Fortunately that doesn't happen too often. That's because mathematicians require proof — indisputable deductive proof — before they add an orange to the stack. But on rare occasion they'll do something a bit out of the ordinary: they'll conjecture a result is true even if no one's actually proved it. Then they'll continue building the mathematical orange pile while waiting for someone to come up with a proof.
Of course, there has to be good reason to take this exceptional step, and that's the case for the famous "P versus NP" conjecture. The conjecture impacts all sorts of practical problems. Internet security. Truck dispatching. Circuit board design. These are just a few of the problems that belong to a class called NP. Some of the problems in NP are known to be easy; that is, we can solve them pretty quickly. This subclass of easy problems is called P. Now, we think that many of the problems in NP are fundamentally harder than those found in the subclass P, and there's a lot of evidence pointing to that conclusion. But there's no proof. So it remains a conjecture. In the vernacular of computer science, the conjecture states, "P is not equal to NP." Proving or disproving this conjecture is considered so important, it's one of the seven millennium problems. Resolving it comes with a million dollar reward — and a place in history.
And what if the conjecture is wrong? Today's Internet security protocols rely on the difficulty of a particular problem in NP. We don't think the problem is in the subclass P, but we don't know for certain. If the conjecture is wrong, if P equals NP and the Internet security problem turns out to be easy, then all hell will break loose in the world of Internet commerce.
Less dramatic but even more consequential is what will happen to the world of problems we can solve with computers. If the conjecture's wrong, we'll wake up to find we can solve problems we thought were unimaginably difficult. And that's a good thing. But it also means countless years of human effort will cease to be of any value — a lot of oranges will come toppling down. Most experts are confident we're right. But the fact remains: we really don't know. We'll just have to wait and see what happens to our ever-growing stack of oranges.
I'm Andy Boyd at the University of Houston, where we're interested in the way inventive minds work.
Notes and references:
For a related episode, see OPTIMIZATION. The supplementary material to this episode contains a more detailed discussion of the classes P and NP.
Many ill-fated attempts have been made to prove P ≠ NP (and P = NP). For information on one highly visible attempt, see J. Markoff, 'Step 1: Post Elusive Proof.

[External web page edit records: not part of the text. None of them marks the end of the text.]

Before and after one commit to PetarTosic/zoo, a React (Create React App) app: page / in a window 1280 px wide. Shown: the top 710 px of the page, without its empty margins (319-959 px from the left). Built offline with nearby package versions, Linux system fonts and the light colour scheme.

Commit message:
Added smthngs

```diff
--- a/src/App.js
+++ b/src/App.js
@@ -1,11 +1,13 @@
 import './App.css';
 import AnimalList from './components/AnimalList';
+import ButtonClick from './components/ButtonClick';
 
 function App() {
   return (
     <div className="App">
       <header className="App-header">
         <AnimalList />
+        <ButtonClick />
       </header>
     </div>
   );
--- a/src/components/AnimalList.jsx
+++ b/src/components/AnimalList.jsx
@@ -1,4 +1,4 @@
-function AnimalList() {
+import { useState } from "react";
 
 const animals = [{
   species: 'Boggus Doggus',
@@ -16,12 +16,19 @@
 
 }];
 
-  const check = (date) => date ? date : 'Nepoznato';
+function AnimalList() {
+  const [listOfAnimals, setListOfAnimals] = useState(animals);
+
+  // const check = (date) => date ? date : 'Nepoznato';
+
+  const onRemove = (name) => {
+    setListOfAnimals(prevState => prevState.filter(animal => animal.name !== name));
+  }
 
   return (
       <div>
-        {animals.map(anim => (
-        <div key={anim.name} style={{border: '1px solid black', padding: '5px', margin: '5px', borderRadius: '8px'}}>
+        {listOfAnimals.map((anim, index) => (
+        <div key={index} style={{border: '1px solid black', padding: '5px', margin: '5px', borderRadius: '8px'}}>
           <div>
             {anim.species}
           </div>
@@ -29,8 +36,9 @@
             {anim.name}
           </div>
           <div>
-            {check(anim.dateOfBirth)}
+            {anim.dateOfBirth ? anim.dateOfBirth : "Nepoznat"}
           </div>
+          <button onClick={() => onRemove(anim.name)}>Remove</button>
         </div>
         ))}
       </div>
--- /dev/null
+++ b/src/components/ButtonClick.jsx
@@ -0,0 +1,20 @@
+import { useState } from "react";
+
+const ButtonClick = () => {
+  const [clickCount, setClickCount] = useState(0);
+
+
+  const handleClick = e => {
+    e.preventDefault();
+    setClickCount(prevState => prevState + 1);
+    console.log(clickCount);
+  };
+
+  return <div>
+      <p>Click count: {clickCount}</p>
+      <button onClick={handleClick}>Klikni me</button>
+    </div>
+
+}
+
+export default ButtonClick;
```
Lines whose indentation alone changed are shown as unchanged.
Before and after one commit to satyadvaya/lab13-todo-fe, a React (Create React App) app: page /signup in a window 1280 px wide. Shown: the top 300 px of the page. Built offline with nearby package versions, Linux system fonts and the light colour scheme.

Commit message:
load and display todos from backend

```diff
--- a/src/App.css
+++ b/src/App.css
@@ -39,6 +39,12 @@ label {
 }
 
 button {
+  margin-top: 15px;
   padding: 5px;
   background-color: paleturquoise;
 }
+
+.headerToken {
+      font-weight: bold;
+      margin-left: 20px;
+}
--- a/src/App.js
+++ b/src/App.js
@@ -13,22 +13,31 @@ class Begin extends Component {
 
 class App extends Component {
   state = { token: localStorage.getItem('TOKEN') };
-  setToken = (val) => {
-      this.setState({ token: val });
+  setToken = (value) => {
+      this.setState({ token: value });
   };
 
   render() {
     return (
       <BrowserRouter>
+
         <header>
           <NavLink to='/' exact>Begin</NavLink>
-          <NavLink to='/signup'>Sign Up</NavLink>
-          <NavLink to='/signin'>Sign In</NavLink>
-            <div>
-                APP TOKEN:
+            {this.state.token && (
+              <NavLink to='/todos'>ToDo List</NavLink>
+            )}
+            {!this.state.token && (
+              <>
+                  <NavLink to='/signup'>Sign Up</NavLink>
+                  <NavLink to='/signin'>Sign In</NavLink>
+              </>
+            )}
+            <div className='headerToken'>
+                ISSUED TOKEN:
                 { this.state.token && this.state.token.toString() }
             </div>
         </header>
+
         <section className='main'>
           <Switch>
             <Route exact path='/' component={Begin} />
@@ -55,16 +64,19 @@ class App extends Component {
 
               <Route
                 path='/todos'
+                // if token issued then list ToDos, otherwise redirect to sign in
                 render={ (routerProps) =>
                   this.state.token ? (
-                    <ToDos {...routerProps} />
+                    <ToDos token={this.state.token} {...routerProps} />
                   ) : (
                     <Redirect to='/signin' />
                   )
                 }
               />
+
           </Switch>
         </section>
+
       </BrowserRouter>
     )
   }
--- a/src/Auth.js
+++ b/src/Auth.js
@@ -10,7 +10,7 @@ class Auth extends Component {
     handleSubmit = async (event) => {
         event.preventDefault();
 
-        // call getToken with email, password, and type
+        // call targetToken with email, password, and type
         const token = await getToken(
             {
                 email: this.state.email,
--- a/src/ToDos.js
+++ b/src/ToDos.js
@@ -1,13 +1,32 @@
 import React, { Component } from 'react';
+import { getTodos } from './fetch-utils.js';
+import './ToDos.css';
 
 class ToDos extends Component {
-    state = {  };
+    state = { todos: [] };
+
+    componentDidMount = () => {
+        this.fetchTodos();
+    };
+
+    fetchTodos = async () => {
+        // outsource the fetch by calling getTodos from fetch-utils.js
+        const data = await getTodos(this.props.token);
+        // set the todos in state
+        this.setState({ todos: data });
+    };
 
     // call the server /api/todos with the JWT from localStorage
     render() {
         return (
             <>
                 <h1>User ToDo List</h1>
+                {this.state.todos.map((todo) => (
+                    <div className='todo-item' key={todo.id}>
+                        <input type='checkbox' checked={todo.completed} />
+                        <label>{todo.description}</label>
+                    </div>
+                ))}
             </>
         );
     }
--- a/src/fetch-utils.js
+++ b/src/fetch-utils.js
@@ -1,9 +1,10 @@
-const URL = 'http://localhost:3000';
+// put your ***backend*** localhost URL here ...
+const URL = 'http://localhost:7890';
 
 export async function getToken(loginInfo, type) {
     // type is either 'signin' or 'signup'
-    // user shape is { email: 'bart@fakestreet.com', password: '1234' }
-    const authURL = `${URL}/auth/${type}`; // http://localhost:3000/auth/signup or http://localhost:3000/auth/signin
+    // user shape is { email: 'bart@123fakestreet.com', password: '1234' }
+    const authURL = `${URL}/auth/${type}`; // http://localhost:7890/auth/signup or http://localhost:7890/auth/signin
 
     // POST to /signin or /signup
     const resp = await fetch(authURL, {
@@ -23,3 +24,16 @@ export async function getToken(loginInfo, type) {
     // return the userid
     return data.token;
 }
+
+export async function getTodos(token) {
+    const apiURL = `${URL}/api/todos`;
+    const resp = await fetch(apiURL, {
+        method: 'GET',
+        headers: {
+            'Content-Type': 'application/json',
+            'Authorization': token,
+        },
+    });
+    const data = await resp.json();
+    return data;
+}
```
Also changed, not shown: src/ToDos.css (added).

Step 2: Watch Fireworks.' The New York Times, August 16, 2010. See also https://www.nytimes.com/2010/08/17/science/17proof.html. Accessed September 21, 2010.
Thanks to Andrew Lienhard for suggesting this episode.
All pictures by E. A. Boyd.